§ **THE TASK**:
Word for word and without images, reproduce the listing that follows.
________
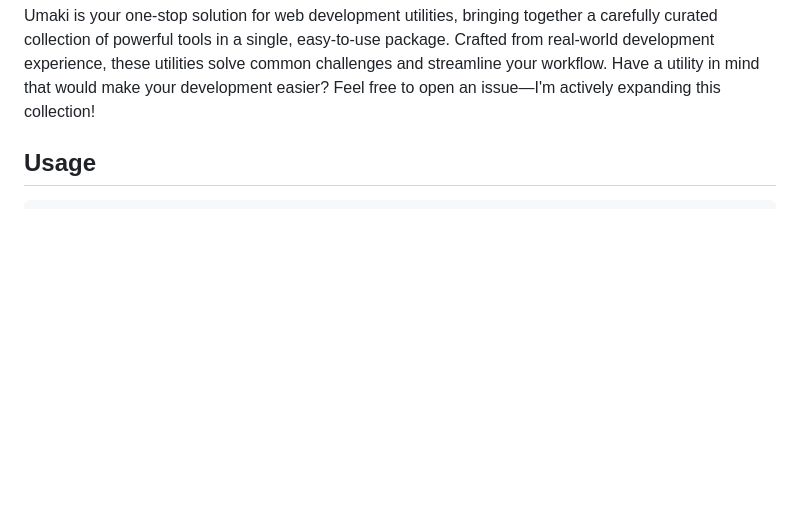
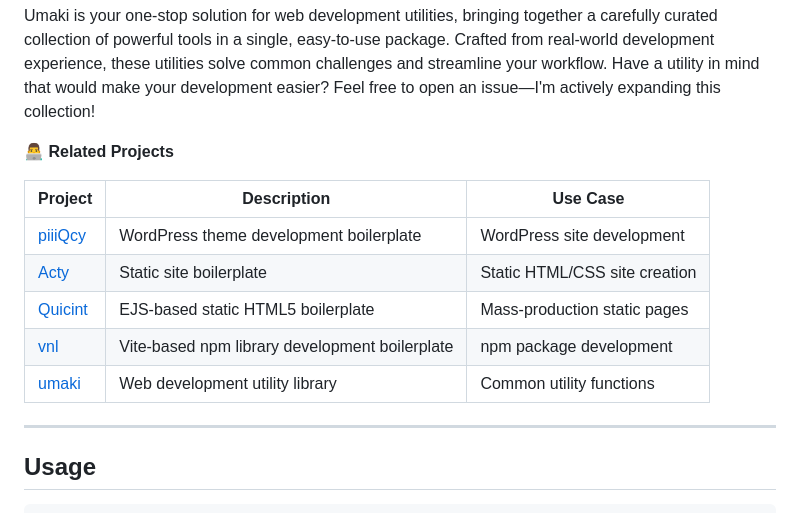
Before and after one commit to TsubasaHiga/umaki, a Markdown page: README.md, the part around the change. GitHub-like rendering; blank space fills up the shorter version.

Commit message:
docs: update README to include related projects section

```diff
--- a/README.md
+++ b/README.md
@@ -17,6 +17,18 @@
 <br>
 
 Umaki is your one-stop solution for web development utilities, bringing together a carefully curated collection of powerful tools in a single, easy-to-use package. Crafted from real-world development experience, these utilities solve common challenges and streamline your workflow. Have a utility in mind that would make your development easier? Feel free to open an issue—I'm actively expanding this collection!
+
+**👨‍💻 Related Projects**
+
+| Project                                           | Description                                   | Use Case                      |
+| ------------------------------------------------- | --------------------------------------------- | ----------------------------- |
+| [piiiQcy](https://github.com/TsubasaHiga/piiiqcy) | WordPress theme development boilerplate       | WordPress site development    |
+| [Acty](https://github.com/TsubasaHiga/acty)       | Static site boilerplate                       | Static HTML/CSS site creation |
+| [Quicint](https://github.com/TsubasaHiga/Quicint) | EJS-based static HTML5 boilerplate            | Mass-production static pages  |
+| [vnl](https://github.com/TsubasaHiga/vnl)         | Vite-based npm library development boilerplate | npm package development       |
+| [umaki](https://github.com/TsubasaHiga/umaki)     | Web development utility library               | Common utility functions      |
+
+---
 
 ## Usage
 
```
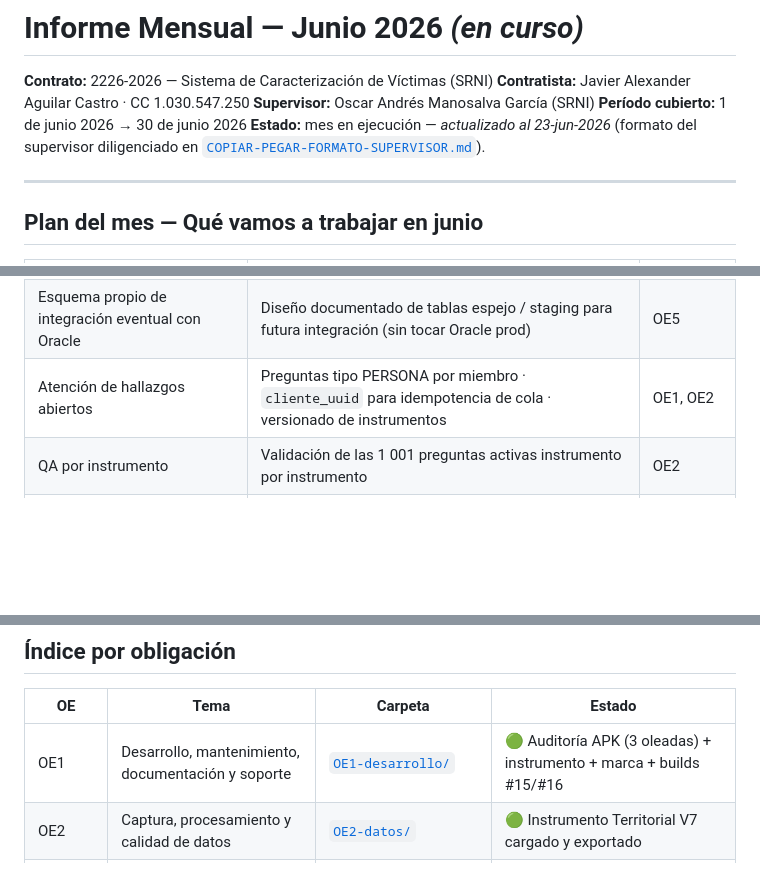
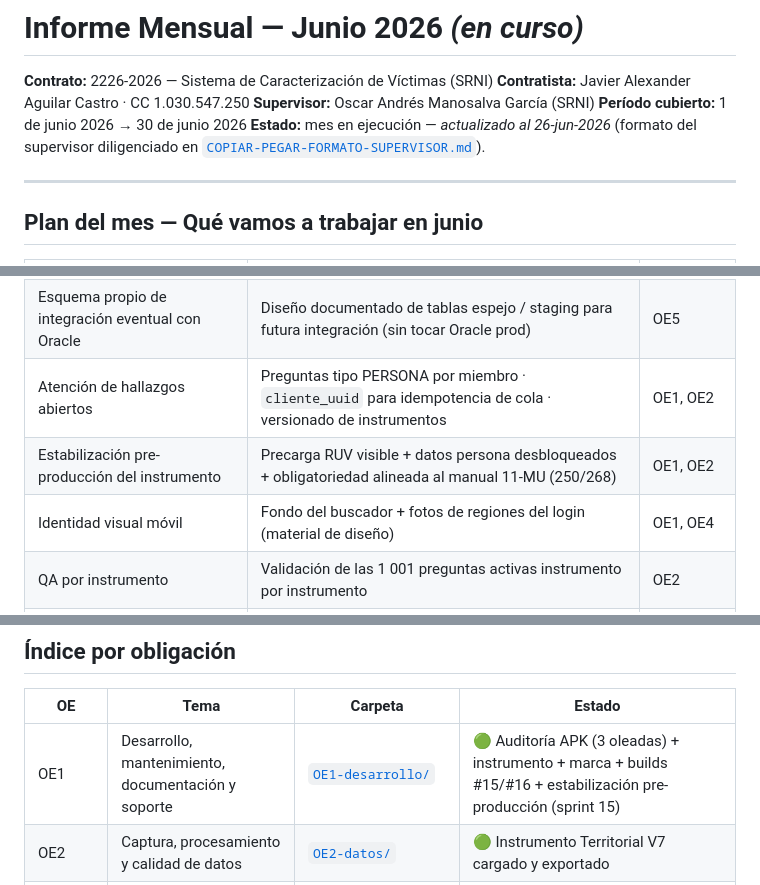
Before and after one commit to alexjut/srni-unidad-victimas, a Markdown page: informes/2026-06-junio/README.md, 3 parts joined by grey strips. GitHub-like rendering; blank space fills up the shorter version.

```diff
--- a/informes/2026-06-junio/README.md
+++ b/informes/2026-06-junio/README.md
@@ -4,7 +4,7 @@
 **Contratista:** Javier Alexander Aguilar Castro · CC 1.030.547.250
 **Supervisor:** Oscar Andrés Manosalva García (SRNI)
 **Período cubierto:** 1 de junio 2026 → 30 de junio 2026
-**Estado:** mes en ejecución — *actualizado al 23-jun-2026* (formato del supervisor diligenciado en [`COPIAR-PEGAR-FORMATO-SUPERVISOR.md`](COPIAR-PEGAR-FORMATO-SUPERVISOR.md)).
+**Estado:** mes en ejecución — *actualizado al 26-jun-2026* (formato del supervisor diligenciado en [`COPIAR-PEGAR-FORMATO-SUPERVISOR.md`](COPIAR-PEGAR-FORMATO-SUPERVISOR.md)).
 
 ---
 
@@ -17,6 +17,8 @@
 | Despliegue producción UARIV | Aprovisionamiento del servidor por TI + instalación del stack Docker Compose + pruebas con encuestadores | OE4, OE9 |
 | Esquema propio de integración eventual con Oracle | Diseño documentado de tablas espejo / staging para futura integración (sin tocar Oracle prod) | OE5 |
 | Atención de hallazgos abiertos | Preguntas tipo PERSONA por miembro · `cliente_uuid` para idempotencia de cola · versionado de instrumentos | OE1, OE2 |
+| Estabilización pre-producción del instrumento | Precarga RUV visible + datos persona desbloqueados + obligatoriedad alineada al manual 11-MU (250/268) | OE1, OE2 |
+| Identidad visual móvil | Fondo del buscador + fotos de regiones del login (material de diseño) | OE1, OE4 |
 | QA por instrumento | Validación de las 1 001 preguntas activas instrumento por instrumento | OE2 |
 | Documentación arquitectónica | ADRs nuevos (decisiones de mayo/junio que no estaban formalizadas) + actualización `docs/estado-actual.md` | OE6, OE8 |
 | Coordinación supervisor / TI | Anexo técnico entregado a TI · seguimiento a aprobación de servidor · eventual solicitud Oracle | OE7, OE9 |
@@ -27,7 +29,7 @@
 
 | OE | Tema | Carpeta | Estado |
 |---|---|---|---|
-| OE1 | Desarrollo, mantenimiento, documentación y soporte | [`OE1-desarrollo/`](OE1-desarrollo/README.md) | 🟢 Auditoría APK (3 oleadas) + instrumento + marca + builds #15/#16 |
+| OE1 | Desarrollo, mantenimiento, documentación y soporte | [`OE1-desarrollo/`](OE1-desarrollo/README.md) | 🟢 Auditoría APK (3 oleadas) + instrumento + marca + builds #15/#16 + estabilización pre-producción (sprint 15) |
 | OE2 | Captura, procesamiento y calidad de datos | [`OE2-datos/`](OE2-datos/README.md) | 🟢 Instrumento Territorial V7 cargado y exportado |
 | OE3 | Medidas de seguridad — protección PII | [`OE3-seguridad/`](OE3-seguridad/README.md) | 🟢 Biometría opt-in + reconciliación cola |
 | OE4 | Diseño e implementación soluciones tecnológicas | [`OE4-arquitectura/`](OE4-arquitectura/README.md) | 🟢 Despliegue + cascada APK + marca "Vínculo Colombiano" |
```
Also changed, not shown: docs/sprints/sprint-15.md (added, +179 -0 lines), 1 other file.
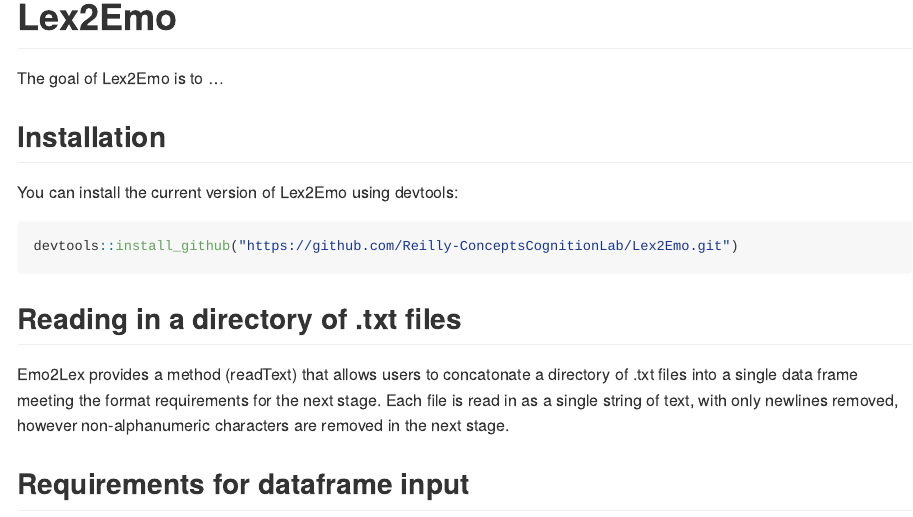
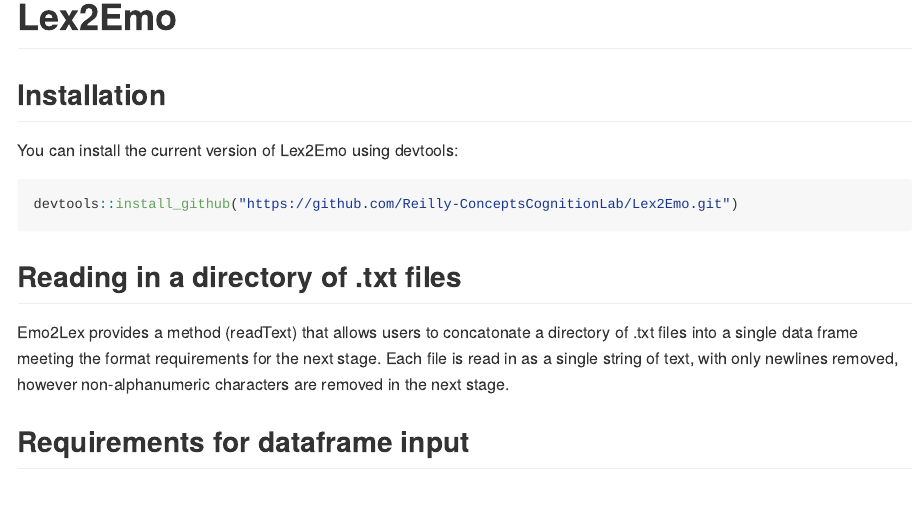
Before and after one commit to Reilly-ConceptsCognitionLab/Lex2Emo, an R Markdown document (README.Rmd): the page in a window 1100 px wide, from its top. Rendered offline with R 4.5, knitr and Pandoc, with nearby package versions; some code elsewhere in the file could not run offline; common packages that the code uses without loading them are loaded.

Commit message:
update only readme rmd

```diff
--- a/README.Rmd
+++ b/README.Rmd
@@ -17,8 +17,6 @@
 
 <!-- badges: start -->
 <!-- badges: end -->
-
-The goal of Lex2Emo is to ...
 
 ## Installation
 
```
________
§ **RESPONSE TO THE TASK**:
Before and after one commit to TsubasaHiga/umaki, a Markdown page: README.md, the part around the change. GitHub-like rendering; blank space fills up the shorter version.

Commit message:
docs: update README to include related projects section

```diff
--- a/README.md
+++ b/README.md
@@ -17,6 +17,18 @@
 <br>
 
 Umaki is your one-stop solution for web development utilities, bringing together a carefully curated collection of powerful tools in a single, easy-to-use package. Crafted from real-world development experience, these utilities solve common challenges and streamline your workflow. Have a utility in mind that would make your development easier? Feel free to open an issue—I'm actively expanding this collection!
+
+**👨‍💻 Related Projects**
+
+| Project                                           | Description                                   | Use Case                      |
+| ------------------------------------------------- | --------------------------------------------- | ----------------------------- |
+| [piiiQcy](https://github.com/TsubasaHiga/piiiqcy) | WordPress theme development boilerplate       | WordPress site development    |
+| [Acty](https://github.com/TsubasaHiga/acty)       | Static site boilerplate                       | Static HTML/CSS site creation |
+| [Quicint](https://github.com/TsubasaHiga/Quicint) | EJS-based static HTML5 boilerplate            | Mass-production static pages  |
+| [vnl](https://github.com/TsubasaHiga/vnl)         | Vite-based npm library development boilerplate | npm package development       |
+| [umaki](https://github.com/TsubasaHiga/umaki)     | Web development utility library               | Common utility functions      |
+
+---
 
 ## Usage
 
```
Before and after one commit to alexjut/srni-unidad-victimas, a Markdown page: informes/2026-06-junio/README.md, 3 parts joined by grey strips. GitHub-like rendering; blank space fills up the shorter version.

```diff
--- a/informes/2026-06-junio/README.md
+++ b/informes/2026-06-junio/README.md
@@ -4,7 +4,7 @@
 **Contratista:** Javier Alexander Aguilar Castro · CC 1.030.547.250
 **Supervisor:** Oscar Andrés Manosalva García (SRNI)
 **Período cubierto:** 1 de junio 2026 → 30 de junio 2026
-**Estado:** mes en ejecución — *actualizado al 23-jun-2026* (formato del supervisor diligenciado en [`COPIAR-PEGAR-FORMATO-SUPERVISOR.md`](COPIAR-PEGAR-FORMATO-SUPERVISOR.md)).
+**Estado:** mes en ejecución — *actualizado al 26-jun-2026* (formato del supervisor diligenciado en [`COPIAR-PEGAR-FORMATO-SUPERVISOR.md`](COPIAR-PEGAR-FORMATO-SUPERVISOR.md)).
 
 ---
 
@@ -17,6 +17,8 @@
 | Despliegue producción UARIV | Aprovisionamiento del servidor por TI + instalación del stack Docker Compose + pruebas con encuestadores | OE4, OE9 |
 | Esquema propio de integración eventual con Oracle | Diseño documentado de tablas espejo / staging para futura integración (sin tocar Oracle prod) | OE5 |
 | Atención de hallazgos abiertos | Preguntas tipo PERSONA por miembro · `cliente_uuid` para idempotencia de cola · versionado de instrumentos | OE1, OE2 |
+| Estabilización pre-producción del instrumento | Precarga RUV visible + datos persona desbloqueados + obligatoriedad alineada al manual 11-MU (250/268) | OE1, OE2 |
+| Identidad visual móvil | Fondo del buscador + fotos de regiones del login (material de diseño) | OE1, OE4 |
 | QA por instrumento | Validación de las 1 001 preguntas activas instrumento por instrumento | OE2 |
 | Documentación arquitectónica | ADRs nuevos (decisiones de mayo/junio que no estaban formalizadas) + actualización `docs/estado-actual.md` | OE6, OE8 |
 | Coordinación supervisor / TI | Anexo técnico entregado a TI · seguimiento a aprobación de servidor · eventual solicitud Oracle | OE7, OE9 |
@@ -27,7 +29,7 @@
 
 | OE | Tema | Carpeta | Estado |
 |---|---|---|---|
-| OE1 | Desarrollo, mantenimiento, documentación y soporte | [`OE1-desarrollo/`](OE1-desarrollo/README.md) | 🟢 Auditoría APK (3 oleadas) + instrumento + marca + builds #15/#16 |
+| OE1 | Desarrollo, mantenimiento, documentación y soporte | [`OE1-desarrollo/`](OE1-desarrollo/README.md) | 🟢 Auditoría APK (3 oleadas) + instrumento + marca + builds #15/#16 + estabilización pre-producción (sprint 15) |
 | OE2 | Captura, procesamiento y calidad de datos | [`OE2-datos/`](OE2-datos/README.md) | 🟢 Instrumento Territorial V7 cargado y exportado |
 | OE3 | Medidas de seguridad — protección PII | [`OE3-seguridad/`](OE3-seguridad/README.md) | 🟢 Biometría opt-in + reconciliación cola |
 | OE4 | Diseño e implementación soluciones tecnológicas | [`OE4-arquitectura/`](OE4-arquitectura/README.md) | 🟢 Despliegue + cascada APK + marca "Vínculo Colombiano" |
```
Also changed, not shown: docs/sprints/sprint-15.md (added, +179 -0 lines), 1 other file.
Before and after one commit to Reilly-ConceptsCognitionLab/Lex2Emo, an R Markdown document (README.Rmd): the page in a window 1100 px wide, from its top. Rendered offline with R 4.5, knitr and Pandoc, with nearby package versions; some code elsewhere in the file could not run offline; common packages that the code uses without loading them are loaded.

Commit message:
update only readme rmd

```diff
--- a/README.Rmd
+++ b/README.Rmd
@@ -17,8 +17,6 @@
 
 <!-- badges: start -->
 <!-- badges: end -->
-
-The goal of Lex2Emo is to ...
 
 ## Installation
 
```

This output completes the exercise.